▸ **ABOUT THIS TASK**
Isolate every line in the data with the string "wcfm" and copy it.

▸ **DATA PROVIDED**
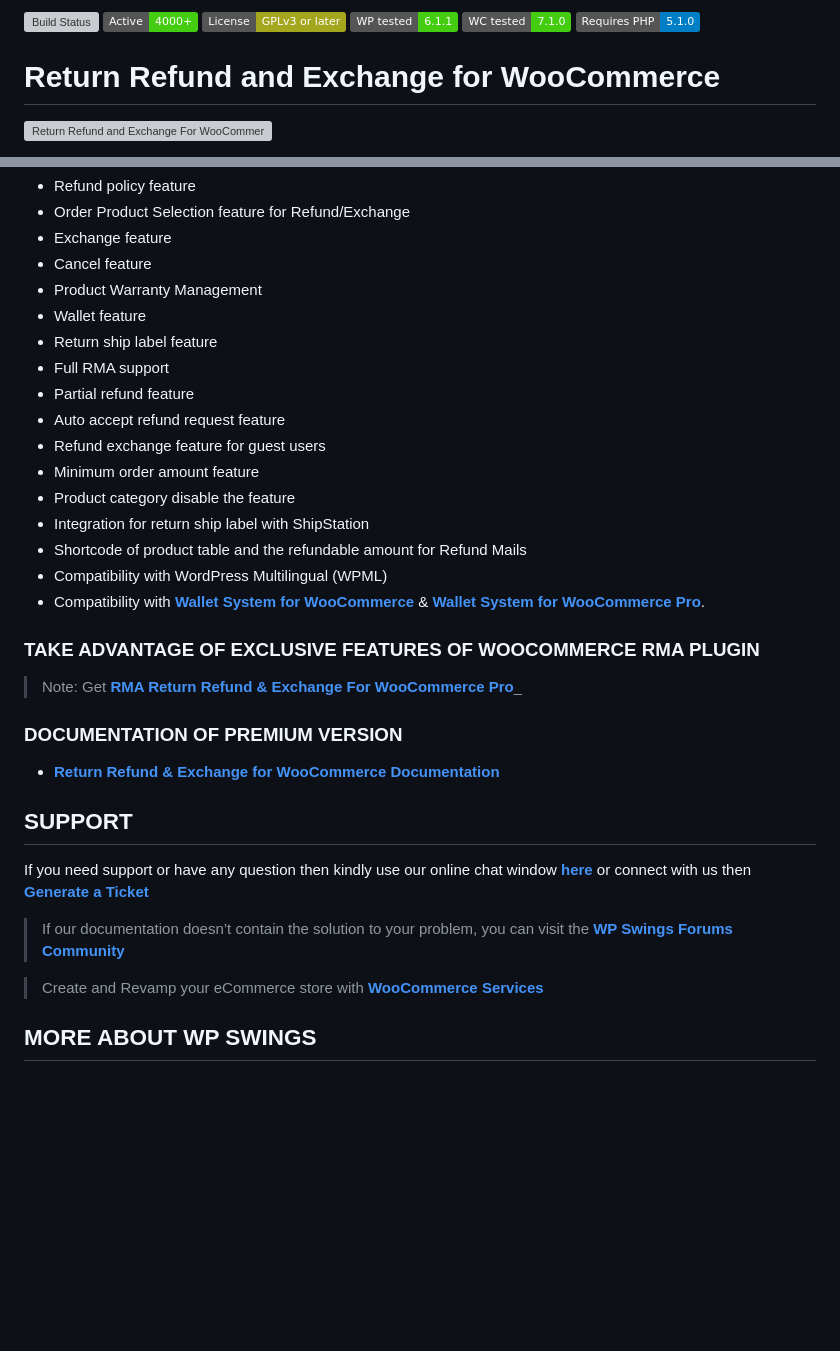
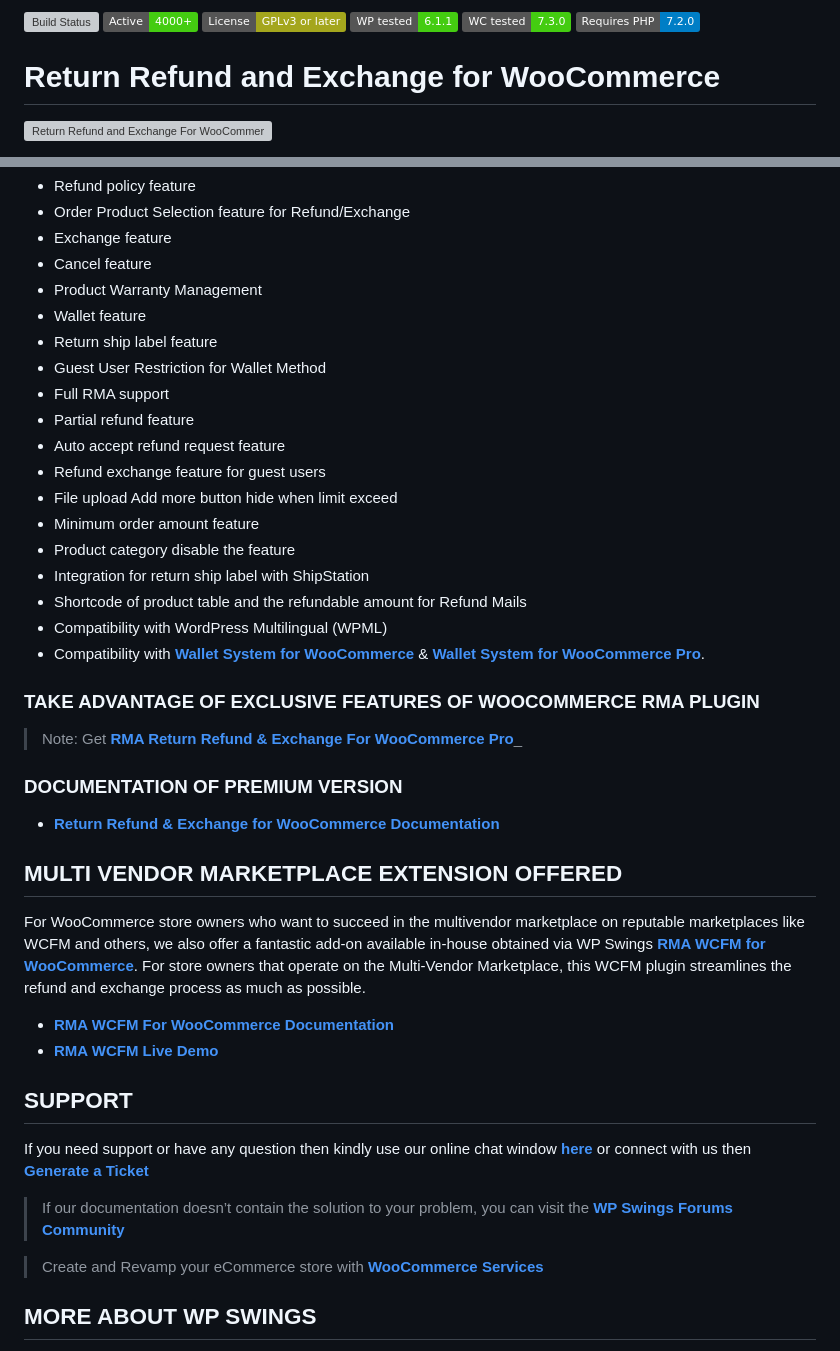
Before and after one commit to wpswings/woo-refund-and-exchange-lite, a Markdown page: readme.md, 2 parts joined by grey strips. GitHub-like rendering; badges without logos; blank space fills up the shorter version; grey boxes are pictures that could not be loaded.

```diff
--- a/readme.md
+++ b/readme.md
@@ -1,4 +1,4 @@
-[![Build Status](https://img.shields.io/travis/twbs/bootstrap/v4-dev.svg)](https://travis-ci.org/twbs/bootstrap) ![Active installs](https://img.shields.io/badge/Active-4000%2B-brightgreen) ![License](https://img.shields.io/badge/License-GPLv3%20or%20later-yellowgreen) ![WP tested](https://img.shields.io/badge/WP%20tested-6.1.1-brightgreen) ![WC tested](https://img.shields.io/badge/WC%20tested-7.1.0-brightgreen) ![Requires PHP](https://img.shields.io/badge/Requires%20PHP-5.1.0-blue)
+[![Build Status](https://img.shields.io/travis/twbs/bootstrap/v4-dev.svg)](https://travis-ci.org/twbs/bootstrap) ![Active installs](https://img.shields.io/badge/Active-4000%2B-brightgreen) ![License](https://img.shields.io/badge/License-GPLv3%20or%20later-yellowgreen) ![WP tested](https://img.shields.io/badge/WP%20tested-6.1.1-brightgreen) ![WC tested](https://img.shields.io/badge/WC%20tested-7.3.0-brightgreen) ![Requires PHP](https://img.shields.io/badge/Requires%20PHP-7.2.0-blue)
 # Return Refund and Exchange for WooCommerce
 ![Return Refund and Exchange For WooCommerce - Create A Simple Warranty Management System RMA with Exchange, Wallet & Cancel Order Features](https://ps.w.org/woo-refund-and-exchange-lite/assets/banner-772x250.png?rev=2672154
 )
@@ -87,10 +87,12 @@ Check out [**Return Refund and Exchange For WooCommerce Knowledge Base**](https:
 * Product Warranty Management
 * Wallet feature
 * Return ship label feature
+* Guest User Restriction for Wallet Method
 * Full RMA support
 * Partial refund feature
 * Auto accept refund request feature
 * Refund exchange feature for guest users
+* File upload Add more button hide when limit exceed
 * Minimum order amount feature
 * Product category disable the feature
 * Integration for return ship label with ShipStation
@@ -105,13 +107,20 @@ Check out [**Return Refund and Exchange For WooCommerce Knowledge Base**](https:
 
 * [**Return Refund & Exchange for WooCommerce Documentation**](https://docs.wpswings.com/rma-return-refund-exchange-for-woocommerce-pro/?utm_source=wpswings-rma-doc&utm_medium=rma-github-page&utm_campaign=rma-doc)
 
+##  MULTI VENDOR MARKETPLACE EXTENSION OFFERED
+
+For WooCommerce store owners who want to succeed in the multivendor marketplace on reputable marketplaces like WCFM and others, we also offer a fantastic add-on available in-house obtained via WP Swings [**RMA WCFM for WooCommerce**](https://wpswings.com/product/rma-wcfm-for-woocommerce/?utm_source=wpswings-wcfm-plugin&utm_medium=rma-github-page&utm_campaign=wcfm-plugin). For store owners that operate on the Multi-Vendor Marketplace, this WCFM plugin streamlines the refund and exchange process as much as possible.
+
+* [**RMA WCFM For WooCommerce Documentation**](https://docs.wpswings.com/rma-wcfm-for-woocommerce/?utm_source=wpswings-wcfm-doc&utm_medium=rma-github-page&utm_campaign=doc)
+* [**RMA WCFM Live Demo**](https://demo.wpswings.com/rma-wcfm-for-woocommerce/?utm_source=wpswings-wcfm-demo&utm_medium=rma-github-page&utm_campaign=demo)
+
 ## SUPPORT
 
 If you need support or have any question then kindly use our online chat window [**here**](https://wpswings.com/?utm_source=wpswings-official&utm_medium=rma-github-page&utm_campaign=wpswings-official) or connect with us then [**Generate a Ticket**](https://wpswings.com/submit-query/?utm_source=wpswings-generate-ticket&utm_medium=rma-github-page&utm_campaign=generate-ticket)
 
->If our documentation doesn’t contain the solution to your problem, you can visit the [**WP Swings Forums Community**](https://forums.wpswings.com/?utm_source=wpswings-forums&utm_medium=rma-github-page&utm_campaign=forum)
+> If our documentation doesn’t contain the solution to your problem, you can visit the [**WP Swings Forums Community**](https://forums.wpswings.com/?utm_source=wpswings-forums&utm_medium=rma-github-page&utm_campaign=forum)
 
->Create and Revamp your eCommerce store with [**WooCommerce Services**](https://wpswings.com/woocommerce-services/?utm_source=wpswings-rma-services&utm_medium=rma-github-page&utm_campaign=woocommerce-services)
+> Create and Revamp your eCommerce store with [**WooCommerce Services**](https://wpswings.com/woocommerce-services/?utm_source=wpswings-rma-services&utm_medium=rma-github-page&utm_campaign=woocommerce-services)
 
 ## MORE ABOUT WP SWINGS
 
```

▸ **RESULT OF THIS EXERCISE**
+For WooCommerce store owners who want to succeed in the multivendor marketplace on reputable marketplaces like WCFM and others, we also offer a fantastic add-on available in-house obtained via WP Swings [**RMA WCFM for WooCommerce**](https://wpswings.com/product/rma-wcfm-for-woocommerce/?utm_source=wpswings-wcfm-plugin&utm_medium=rma-github-page&utm_campaign=wcfm-plugin). For store owners that operate on the Multi-Vendor Marketplace, this WCFM plugin streamlines the refund and exchange process as much as possible.
+* [**RMA WCFM For WooCommerce Documentation**](https://docs.wpswings.com/rma-wcfm-for-woocommerce/?utm_source=wpswings-wcfm-doc&utm_medium=rma-github-page&utm_campaign=doc)
+* [**RMA WCFM Live Demo**](https://demo.wpswings.com/rma-wcfm-for-woocommerce/?utm_source=wpswings-wcfm-demo&utm_medium=rma-github-page&utm_campaign=demo)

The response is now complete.